What the future state value stream map does (or should be used to do) is translate those business objectives into operational requirements for the process.
What Is Your Target Condition?
How we start to see the organic intersection between Toyota Kata and the value stream map.
The future state map defines a management goal. It also highlights the problems that must be solved to get there. (Those are the “kaizen bursts” that Learning to See has you put on the future state map.)
Those problems, or obstacles in Toyota Kata terms, at the value stream level become challenges (again in Toyota Kata terms) for the respective process owners.
Now the conversations move to the right level. Rather than asking for the status of action items for the “lead time reduction initiative,” the line leaders are discussing progress toward getting the changeover in stamping down to 17 minutes, and the cycle times in the weld cell under the takt time.
In my working example above, the first target condition was to have Jim simply pull the next order from a FIFO queue in a series of slots on the wall. The customer service reps had to meet every morning and could reshuffle the orders in those slots all they wanted, but Jim’s job was just to take the next one. That pushed the initial conversation to the one they had been avoiding: The customer service team talking among themselves, rather than making Jim the arbitrator.
There was a lot of other work as well. They established a rigid FIFO with a fixed WIP level of staged orders. Instead of pushing days of work into that queue, there was a buffer of about an hour (to absorb variation in processing times between various jobs).
At the same time, the team running machines now understood the rate of processing that was required to keep up with the volume of work. That had been totally hidden by the queues before. All they knew is that they were behind. Now the conversation shifted to “Are we going fast enough?” It shifted from discussions about backlog (which really are not productive) to discussions about rate of processing which is the only thing that affects the backlog.
Getting all of this dialed in and stable took a few weeks of daily conversations between the Operations Director and the various managers and supervisors whose work impacted the flow. It involved walking the floor, putting in visual indicators that clearly defined what should be happening – the target condition – and they discussed reasons things looked different: The actual condition now, and what obstacles were being surfaced as they worked to reduce the WIP buffers.
The net result?
Learning is Critical
The current performance is an outcome of the current system. People do their best within the system they have to work within, and we have to assume the system reflects management’s understanding of how things should operate to get the best results.
Even if someone knows a better way, that knowledge is wasted unless it is applied to the overall system of operating – the way we do things.
You would never say “The freezer is cold enough, we can unplug it now.” You have to keep putting energy into the system just to keep the temperature where it is. Tightly performing production systems are no different. Over the course of the next year or so past due hours slowly crept back up for unknown reasons. Why? Because they didn’t talk about it every day.
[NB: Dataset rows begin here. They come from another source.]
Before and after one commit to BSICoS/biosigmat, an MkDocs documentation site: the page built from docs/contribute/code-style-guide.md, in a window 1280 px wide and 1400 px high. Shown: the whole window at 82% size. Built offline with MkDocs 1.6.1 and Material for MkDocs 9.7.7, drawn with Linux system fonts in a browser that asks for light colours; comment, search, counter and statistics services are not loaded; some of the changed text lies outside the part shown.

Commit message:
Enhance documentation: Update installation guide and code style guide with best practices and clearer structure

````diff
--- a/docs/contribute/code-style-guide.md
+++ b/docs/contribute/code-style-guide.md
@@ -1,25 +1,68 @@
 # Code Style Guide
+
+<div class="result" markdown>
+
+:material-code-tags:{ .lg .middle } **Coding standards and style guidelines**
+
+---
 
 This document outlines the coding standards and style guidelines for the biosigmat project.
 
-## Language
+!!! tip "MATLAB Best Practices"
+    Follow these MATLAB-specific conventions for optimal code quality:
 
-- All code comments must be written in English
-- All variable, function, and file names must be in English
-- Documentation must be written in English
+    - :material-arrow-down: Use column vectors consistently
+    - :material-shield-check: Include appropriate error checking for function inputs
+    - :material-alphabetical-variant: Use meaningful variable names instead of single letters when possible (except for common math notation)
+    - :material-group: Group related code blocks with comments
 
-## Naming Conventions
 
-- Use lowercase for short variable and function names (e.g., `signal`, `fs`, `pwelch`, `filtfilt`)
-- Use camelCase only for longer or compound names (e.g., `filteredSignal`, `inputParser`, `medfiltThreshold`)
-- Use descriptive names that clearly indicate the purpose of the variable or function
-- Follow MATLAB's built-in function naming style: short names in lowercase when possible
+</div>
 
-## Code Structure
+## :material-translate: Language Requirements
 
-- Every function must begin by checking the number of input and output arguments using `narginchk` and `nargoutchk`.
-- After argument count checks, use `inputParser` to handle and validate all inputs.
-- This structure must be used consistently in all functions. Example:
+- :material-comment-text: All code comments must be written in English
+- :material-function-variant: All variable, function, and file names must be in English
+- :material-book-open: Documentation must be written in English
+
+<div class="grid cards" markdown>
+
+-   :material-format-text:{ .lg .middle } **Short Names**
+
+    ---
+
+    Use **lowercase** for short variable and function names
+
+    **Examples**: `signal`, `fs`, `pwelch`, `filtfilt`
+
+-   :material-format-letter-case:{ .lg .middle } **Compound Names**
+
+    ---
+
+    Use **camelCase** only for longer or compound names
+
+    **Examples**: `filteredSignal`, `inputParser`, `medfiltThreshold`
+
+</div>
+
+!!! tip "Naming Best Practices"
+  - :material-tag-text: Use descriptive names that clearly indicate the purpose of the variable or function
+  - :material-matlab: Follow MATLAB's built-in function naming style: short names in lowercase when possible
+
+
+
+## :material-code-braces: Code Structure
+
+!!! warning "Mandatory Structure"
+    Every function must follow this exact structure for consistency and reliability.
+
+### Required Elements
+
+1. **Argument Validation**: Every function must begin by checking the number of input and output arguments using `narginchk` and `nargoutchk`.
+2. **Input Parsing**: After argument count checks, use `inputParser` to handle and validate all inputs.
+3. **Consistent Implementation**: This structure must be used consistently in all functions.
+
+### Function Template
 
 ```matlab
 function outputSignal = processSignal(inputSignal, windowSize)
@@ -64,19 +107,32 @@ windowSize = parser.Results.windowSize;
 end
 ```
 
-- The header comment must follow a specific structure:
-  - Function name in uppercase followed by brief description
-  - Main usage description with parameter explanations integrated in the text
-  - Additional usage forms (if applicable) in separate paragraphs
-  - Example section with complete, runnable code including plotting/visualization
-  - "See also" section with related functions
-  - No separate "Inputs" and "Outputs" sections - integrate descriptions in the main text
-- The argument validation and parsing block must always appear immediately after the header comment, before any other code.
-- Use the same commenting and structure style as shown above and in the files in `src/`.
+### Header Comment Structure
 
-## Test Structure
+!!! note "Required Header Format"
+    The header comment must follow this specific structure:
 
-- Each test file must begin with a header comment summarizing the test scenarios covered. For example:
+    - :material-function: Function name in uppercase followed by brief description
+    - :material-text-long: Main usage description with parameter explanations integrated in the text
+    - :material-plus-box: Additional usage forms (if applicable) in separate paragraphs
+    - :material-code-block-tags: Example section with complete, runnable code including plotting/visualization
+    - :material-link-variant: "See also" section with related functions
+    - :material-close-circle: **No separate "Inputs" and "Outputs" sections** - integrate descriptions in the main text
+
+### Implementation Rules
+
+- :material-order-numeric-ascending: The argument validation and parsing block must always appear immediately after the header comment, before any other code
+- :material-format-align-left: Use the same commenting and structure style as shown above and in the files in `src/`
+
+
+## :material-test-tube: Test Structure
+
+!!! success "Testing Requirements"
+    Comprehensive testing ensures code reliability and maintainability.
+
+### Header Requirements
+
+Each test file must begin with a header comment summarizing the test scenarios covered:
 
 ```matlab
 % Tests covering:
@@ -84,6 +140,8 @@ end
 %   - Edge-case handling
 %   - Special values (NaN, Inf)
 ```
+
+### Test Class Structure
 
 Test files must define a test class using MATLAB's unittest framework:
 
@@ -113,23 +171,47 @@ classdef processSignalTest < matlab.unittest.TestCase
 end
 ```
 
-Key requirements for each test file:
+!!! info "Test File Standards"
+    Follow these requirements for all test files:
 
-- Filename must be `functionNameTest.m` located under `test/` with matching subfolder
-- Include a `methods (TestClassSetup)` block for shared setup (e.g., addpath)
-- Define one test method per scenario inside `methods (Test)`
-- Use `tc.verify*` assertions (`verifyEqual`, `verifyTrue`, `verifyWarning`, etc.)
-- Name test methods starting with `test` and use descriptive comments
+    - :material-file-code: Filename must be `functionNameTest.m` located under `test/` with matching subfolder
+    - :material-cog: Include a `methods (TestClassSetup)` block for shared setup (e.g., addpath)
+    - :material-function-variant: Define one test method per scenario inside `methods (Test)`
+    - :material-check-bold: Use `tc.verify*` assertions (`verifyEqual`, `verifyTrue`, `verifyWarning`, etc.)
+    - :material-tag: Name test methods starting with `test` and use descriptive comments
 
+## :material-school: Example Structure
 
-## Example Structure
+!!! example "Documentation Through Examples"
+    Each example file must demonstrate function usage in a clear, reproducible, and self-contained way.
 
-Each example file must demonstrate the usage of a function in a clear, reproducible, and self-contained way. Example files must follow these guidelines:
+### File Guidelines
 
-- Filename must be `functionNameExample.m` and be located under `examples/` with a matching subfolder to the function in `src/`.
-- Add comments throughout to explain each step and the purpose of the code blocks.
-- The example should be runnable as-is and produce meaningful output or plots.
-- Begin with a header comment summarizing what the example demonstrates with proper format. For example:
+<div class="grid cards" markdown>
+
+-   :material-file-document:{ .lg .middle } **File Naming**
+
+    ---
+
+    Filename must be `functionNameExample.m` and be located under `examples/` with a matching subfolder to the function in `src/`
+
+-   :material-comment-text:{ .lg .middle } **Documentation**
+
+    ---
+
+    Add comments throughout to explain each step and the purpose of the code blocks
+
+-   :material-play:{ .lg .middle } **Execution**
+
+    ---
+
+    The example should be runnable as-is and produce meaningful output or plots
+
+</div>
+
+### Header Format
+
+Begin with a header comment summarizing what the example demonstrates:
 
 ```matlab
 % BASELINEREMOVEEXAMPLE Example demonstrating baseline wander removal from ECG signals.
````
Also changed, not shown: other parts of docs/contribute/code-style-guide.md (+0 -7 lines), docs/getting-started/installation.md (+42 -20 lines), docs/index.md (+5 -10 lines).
*When a shop is behind, the management reflexes are (1) increasing batch sizes and (2) expediting. There really aren’t any better ways to make the throughout and response times worse.